David Peter has written the definite resource on board governance for congregations. Organizing for Ministry and Mission adroitly acknowledges that each church is unique in culture, history, size, and programmatic complexity and, as such, one governance model does not fit all. Peter combines a theological framework with a practical approach that allows a congregation’s governance model to addition of value to its mission as opposed to an exercise in frustration. A “how to” guide for every seminarian and a must read for all of us who are lay leaders and pastors in our churches.
—Dr. Kurt Senske, author, The CEO and the Board: The Art of Nonprofit Governance as a Competitive Advantage, founder and principal of CEO-Board Services.
David Peter does an excellent job making the case for the importance and necessity of a congregation giving attention to its organizational structure as it serves the essence of the Church—the Gospel of Jesus Christ. Congregations will benefit from this book, as it provides a wealth of information useful for every congregation, regardless of size or context. As the leader of the Post-Seminary Applied Learning and Support (PALS) program, I will definitely recommend this book to new pastors transitioning into their first call.
—Rev. Dr. James A. Baneck, executive director of pastoral education, The Lutheran Church—Missouri Synod
David Peter provides a compelling case that since God is a God of order and His very creation exhibits organization, so should God’s Church be as it carries out God’s mission. While insisting that organization is not optional, Peter does not insist on a one-size-fits-all approach.

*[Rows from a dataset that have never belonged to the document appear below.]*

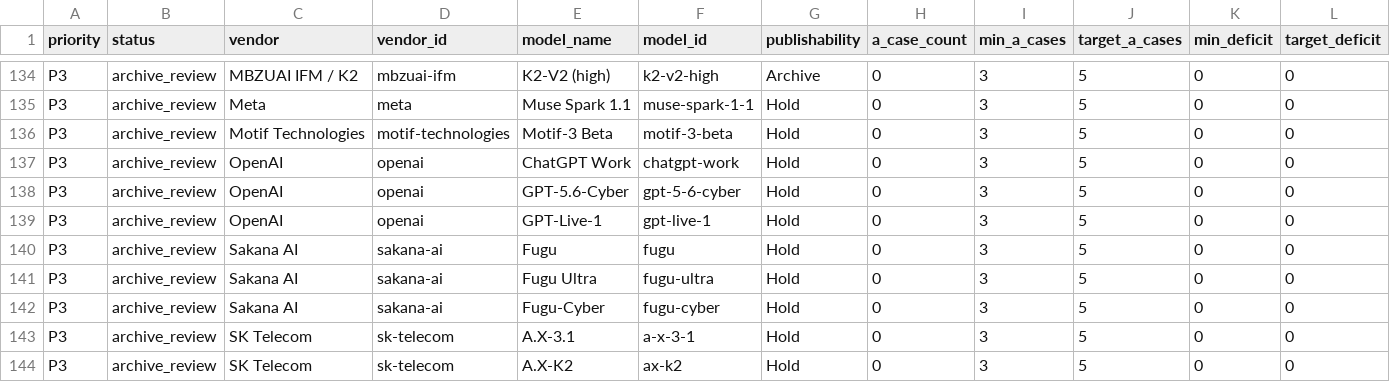
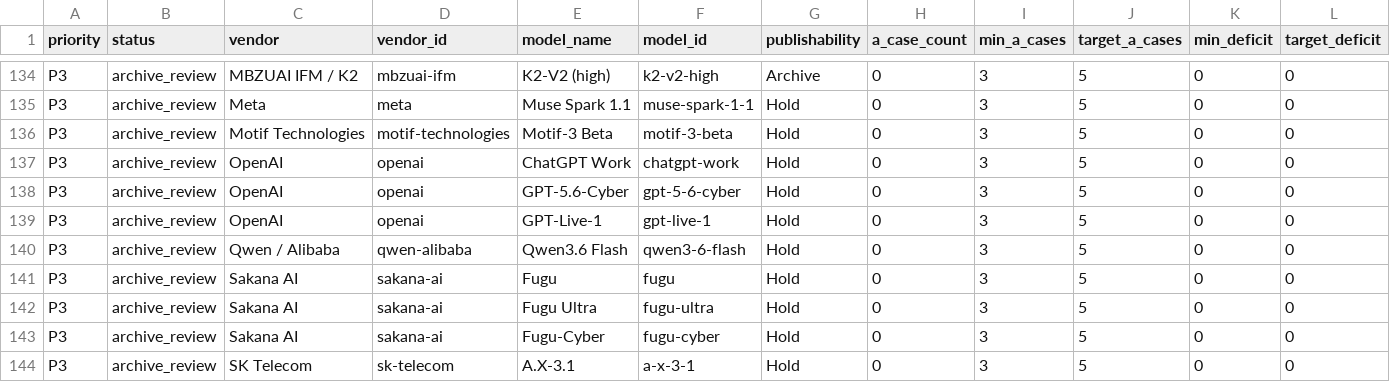
Before and after one commit to AL549984/model, a TSV file: work/evidence-backfill-intake.tsv, drawn as a sheet; only a part is shown, gaps mark what is left out; the shorter side is filled out with more unchanged rows; rows hold the shown columns only; the diff names each change by its address in the sheet, - before the commit and + after, or states it on an @@ line.

Commit message:
chore: update Model Atlas data

```diff
--- a/work/evidence-backfill-intake.tsv
+++ b/work/evidence-backfill-intake.tsv
+row 140: P3 | archive_review | Qwen / Alibaba | qwen-alibaba | Qwen3.6 Flash | qwen3-6-flash | Hold | 0 | 3 | 5 | 0 | 0
```
Also changed, not shown: 7 other files.
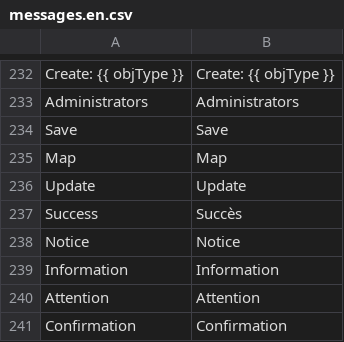
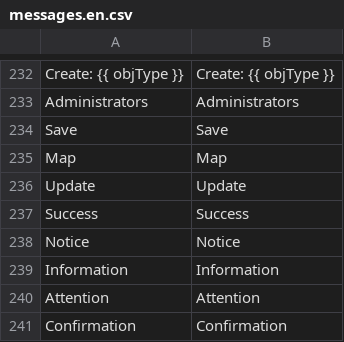
Before and after one commit to locomotivemtl/charcoal-admin, a CSV file: translations/messages.en.csv, drawn as a sheet; only a part is shown, gaps mark what is left out.

Commit message:
Add feedback for reorder + fix wrong translation

```diff
--- a/translations/messages.en.csv
+++ b/translations/messages.en.csv
@@ -236,3 +236,3 @@
 "Update";"Update"
-"Success";"Succès"
+"Success";"Success"
 "Notice";"Notice"
```
Also changed, not shown: 4 other files.
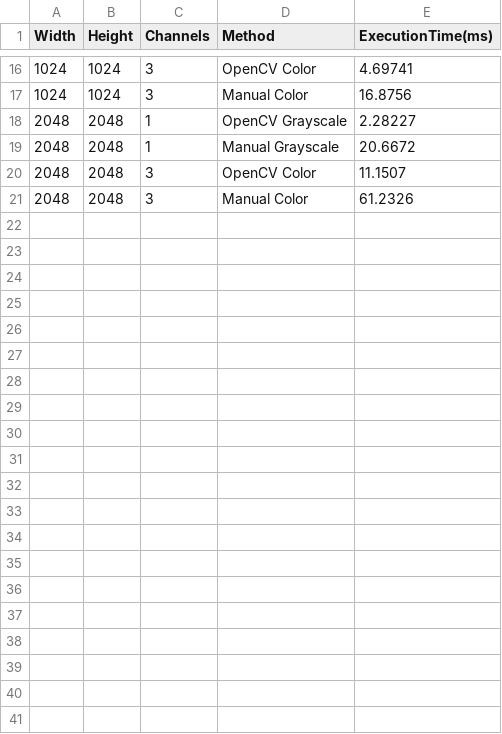
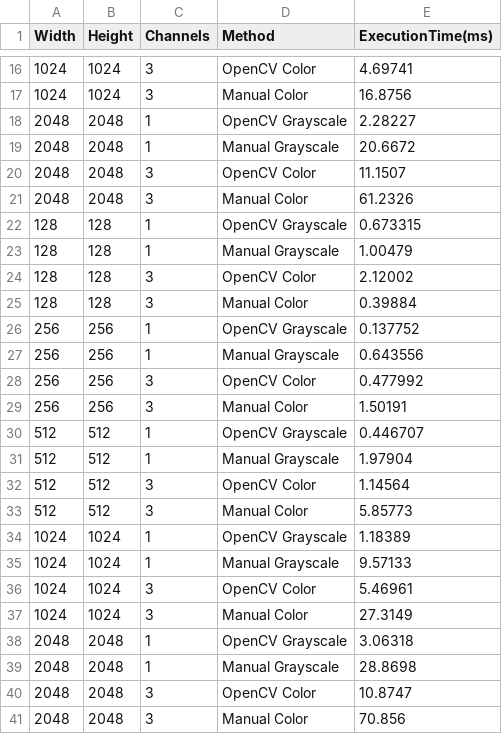
Before and after one commit to gianlu9911/Histogram-equalization, a CSV file: execution_times_sequential.csv, drawn as a sheet; only a part is shown, gaps mark what is left out; the diff names each change by its address in the sheet, - before the commit and + after, or states it on an @@ line.

```diff
--- a/execution_times_sequential.csv
+++ b/execution_times_sequential.csv
+row 22: 128 | 128 | 1 | OpenCV Grayscale | 0.673315
+row 23: 128 | 128 | 1 | Manual Grayscale | 1.00479
+row 24: 128 | 128 | 3 | OpenCV Color | 2.12002
+row 25: 128 | 128 | 3 | Manual Color | 0.39884
+row 26: 256 | 256 | 1 | OpenCV Grayscale | 0.137752
+row 27: 256 | 256 | 1 | Manual Grayscale | 0.643556
+row 28: 256 | 256 | 3 | OpenCV Color | 0.477992
+row 29: 256 | 256 | 3 | Manual Color | 1.50191
+row 30: 512 | 512 | 1 | OpenCV Grayscale | 0.446707
+row 31: 512 | 512 | 1 | Manual Grayscale | 1.97904
+row 32: 512 | 512 | 3 | OpenCV Color | 1.14564
+row 33: 512 | 512 | 3 | Manual Color | 5.85773
+row 34: 1024 | 1024 | 1 | OpenCV Grayscale | 1.18389
+row 35: 1024 | 1024 | 1 | Manual Grayscale | 9.57133
+row 36: 1024 | 1024 | 3 | OpenCV Color | 5.46961
+row 37: 1024 | 1024 | 3 | Manual Color | 27.3149
+row 38: 2048 | 2048 | 1 | OpenCV Grayscale | 3.06318
+row 39: 2048 | 2048 | 1 | Manual Grayscale | 28.8698
+row 40: 2048 | 2048 | 3 | OpenCV Color | 10.8747
+row 41: 2048 | 2048 | 3 | Manual Color | 70.856
```
Also changed, not shown: 29 other files.
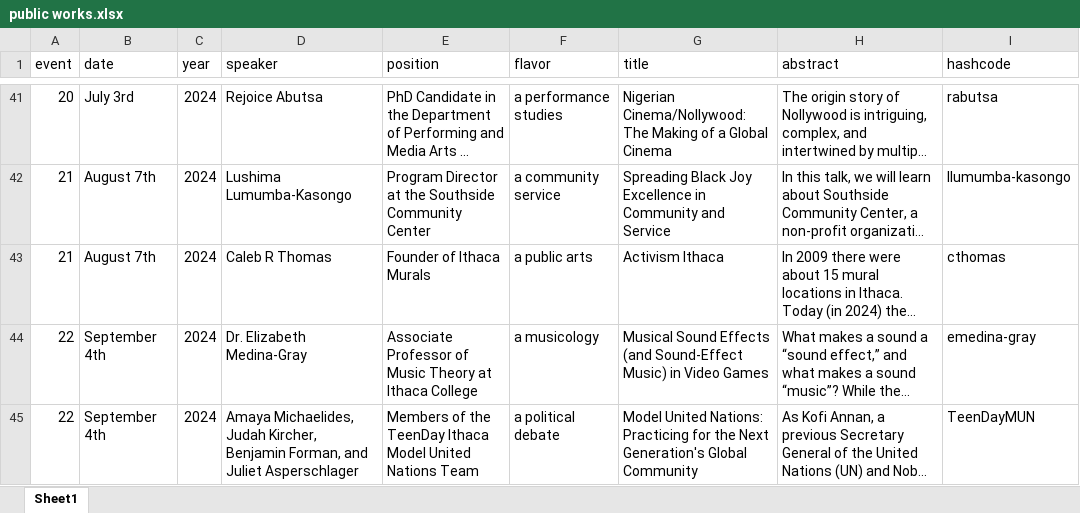
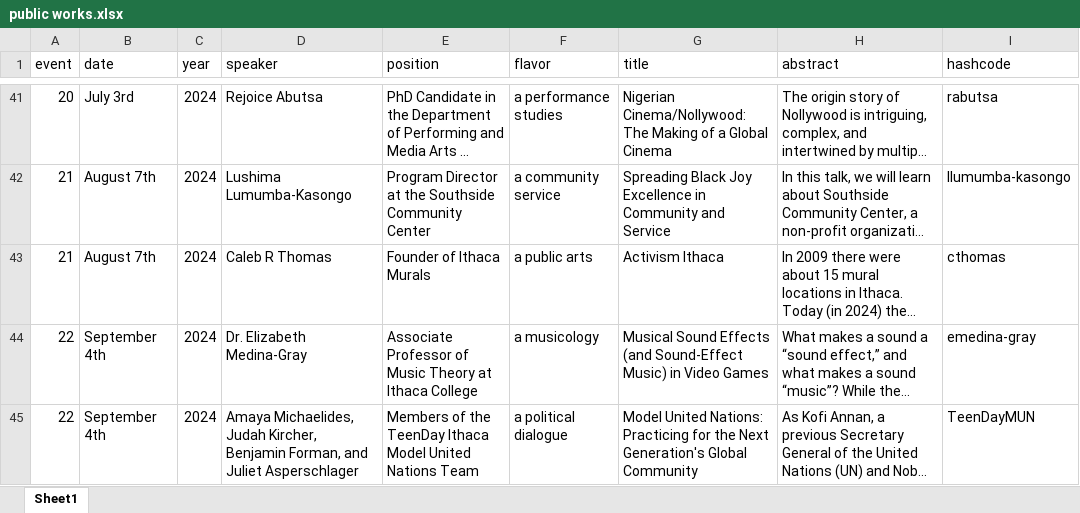
Before and after one commit to ithacapublicworks/ithacapublicworks.github.io, an Excel workbook: generator/public works.xlsx, sheet Sheet1, drawn as a sheet; only a part is shown, gaps mark what is left out; long unchanged cells end in …; values as stored, in another font and other column widths than the file's, no borders; the diff names each change by its address in the sheet, - before the commit and + after, or states it on an @@ line.

Commit message:
reworded September political talk

```diff
--- a/generator/public works.xlsx (sheet Sheet1)
+++ b/generator/public works.xlsx (sheet Sheet1)
-F45 (flavor): a political debate
+F45 (flavor): a political dialogue
```
Also changed, not shown: 2 other files.
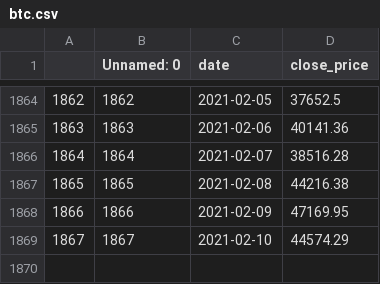
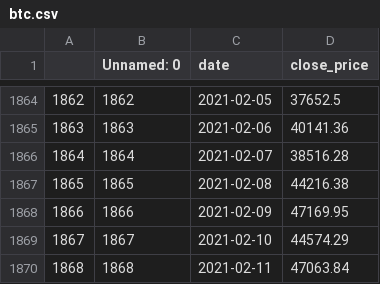
Before and after one commit to benskee/Bitstonker, a CSV file: app/csv/btc.csv, drawn as a sheet; only a part is shown, gaps mark what is left out.

Commit message:
02-11

```diff
--- a/app/csv/btc.csv
+++ b/app/csv/btc.csv
@@ -1869 +1869,2 @@
 1867,1867,2021-02-10,44574.29
+1868,1868,2021-02-11,47063.84
```
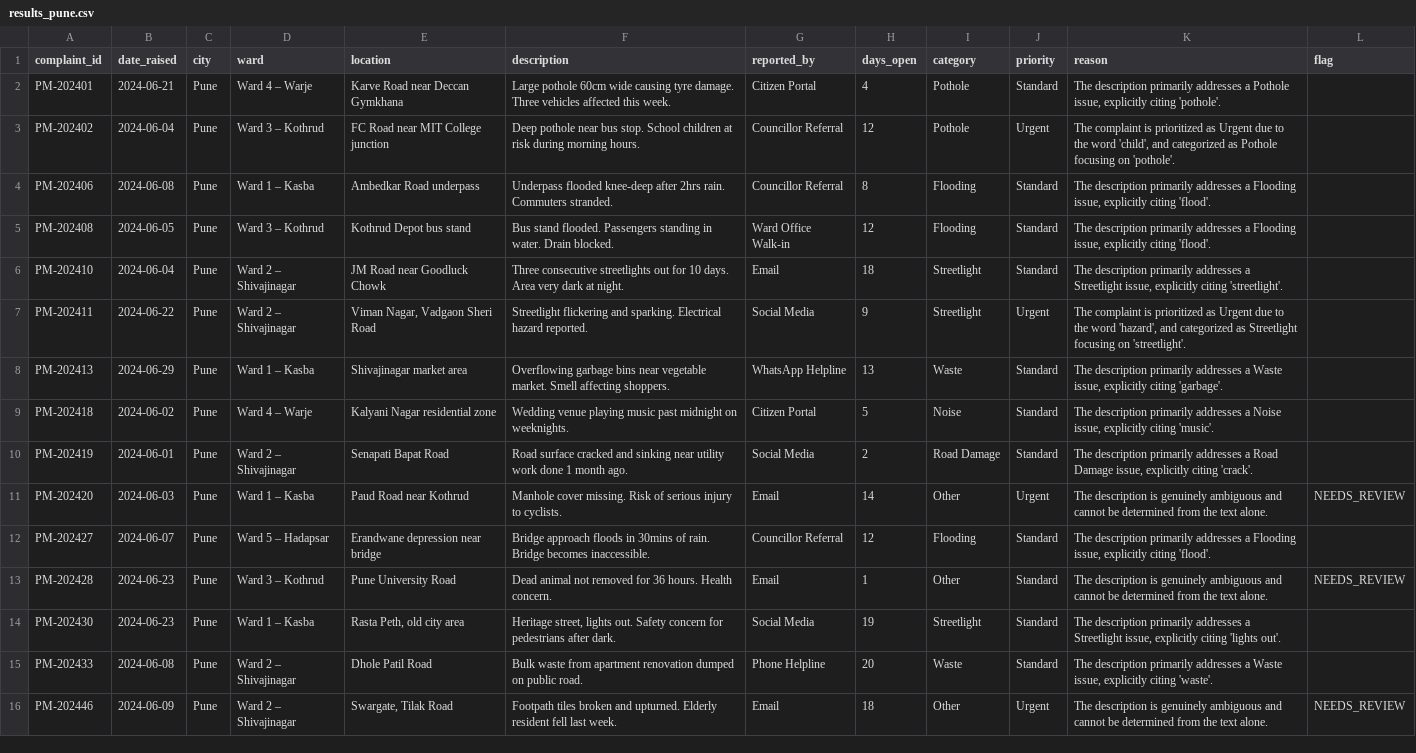
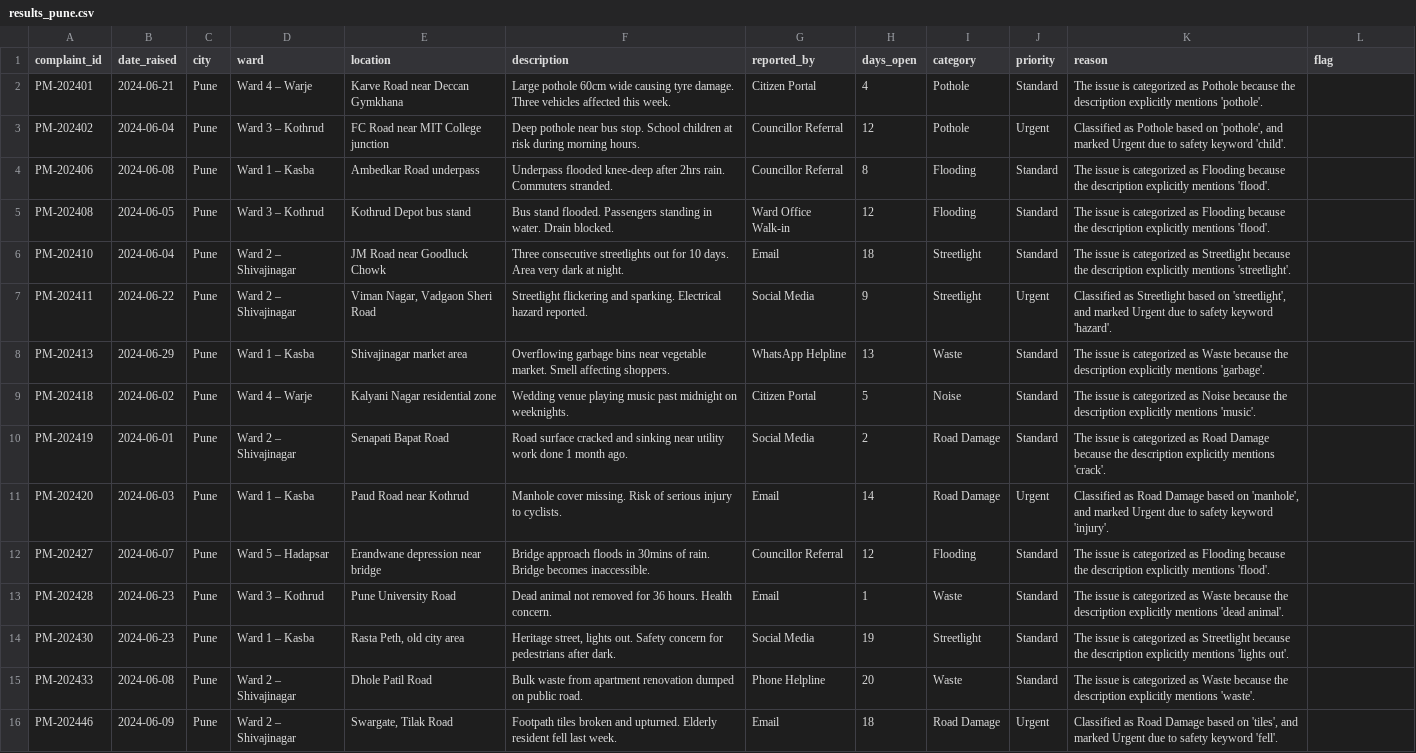
Before and after one commit to nasscomAI/prompt-to-production, a CSV file: uc-0a/results_pune.csv, drawn as a sheet; the diff names each change by its address in the sheet, - before the commit and + after, or states it on an @@ line.

```diff
--- a/uc-0a/results_pune.csv
+++ b/uc-0a/results_pune.csv
-K2 (reason): The description primarily addresses a Pothole issue, explicitly citing 'pothole'.
+K2 (reason): The issue is categorized as Pothole because the description explicitly mentions 'pothole'.
-K3 (reason): The complaint is prioritized as Urgent due to the word 'child', and categorized as Pothole focusing on 'pothole'.
+K3 (reason): Classified as Pothole based on 'pothole', and marked Urgent due to safety keyword 'child'.
-K4:K5 (reason): The description primarily addresses a Flooding issue, explicitly citing 'flood'.
+K4:K5 (reason): The issue is categorized as Flooding because the description explicitly mentions 'flood'.
-K6 (reason): The description primarily addresses a Streetlight issue, explicitly citing 'streetlight'.
+K6 (reason): The issue is categorized as Streetlight because the description explicitly mentions 'streetlight'.
-K7 (reason): The complaint is prioritized as Urgent due to the word 'hazard', and categorized as Streetlight focusing on 'streetlight'.
+K7 (reason): Classified as Streetlight based on 'streetlight', and marked Urgent due to safety keyword 'hazard'.
-K8 (reason): The description primarily addresses a Waste issue, explicitly citing 'garbage'.
+K8 (reason): The issue is categorized as Waste because the description explicitly mentions 'garbage'.
-K9 (reason): The description primarily addresses a Noise issue, explicitly citing 'music'.
+K9 (reason): The issue is categorized as Noise because the description explicitly mentions 'music'.
-K10 (reason): The description primarily addresses a Road Damage issue, explicitly citing 'crack'.
+K10 (reason): The issue is categorized as Road Damage because the description explicitly mentions 'crack'.
-I11 (category): Other
+I11 (category): Road Damage
-K11 (reason): The description is genuinely ambiguous and cannot be determined from the text alone.
+K11 (reason): Classified as Road Damage based on 'manhole', and marked Urgent due to safety keyword 'injury'.
-L11 (flag): NEEDS_REVIEW
+L11 (flag): (empty)
-K12 (reason): The description primarily addresses a Flooding issue, explicitly citing 'flood'.
+K12 (reason): The issue is categorized as Flooding because the description explicitly mentions 'flood'.
-I13 (category): Other
+I13 (category): Waste
-K13 (reason): The description is genuinely ambiguous and cannot be determined from the text alone.
+K13 (reason): The issue is categorized as Waste because the description explicitly mentions 'dead animal'.
-L13 (flag): NEEDS_REVIEW
+L13 (flag): (empty)
-K14 (reason): The description primarily addresses a Streetlight issue, explicitly citing 'lights out'.
+K14 (reason): The issue is categorized as Streetlight because the description explicitly mentions 'lights out'.
-K15 (reason): The description primarily addresses a Waste issue, explicitly citing 'waste'.
+K15 (reason): The issue is categorized as Waste because the description explicitly mentions 'waste'.
-I16 (category): Other
+I16 (category): Road Damage
-K16 (reason): The description is genuinely ambiguous and cannot be determined from the text alone.
+K16 (reason): Classified as Road Damage based on 'tiles', and marked Urgent due to safety keyword 'fell'.
-L16 (flag): NEEDS_REVIEW
+L16 (flag): (empty)
```
Also changed, not shown: uc-0a/results_ahmedabad.csv, uc-0a/results_hyderabad.csv, 2 other files.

He provides a theological framework for organizing the local congregation and presents the three most common approaches in organizing congregations today, weighing the strengths and weaknesses of each. This book is a valuable resource for those who wish to examine their own congregational structure, especially as changes in context occur.
—Rev. Dr. Glen Thomas, senior pastor, St. Paul’s Lutheran Church and School, St. Louis, Missouri
Concordia Publishing House (CPH) is the publishing arm of The Lutheran Church—Missouri Synod. For 150 years, CPH has been providing individuals, churches, and schools with products that are faithful to the Scriptures and the Lutheran Confessions. From books and Bibles to church supplies, curriculum, and software, CPH offers over 10,000 products to support the proclamation of the Gospel worldwide. Visit CPH online at cph.org.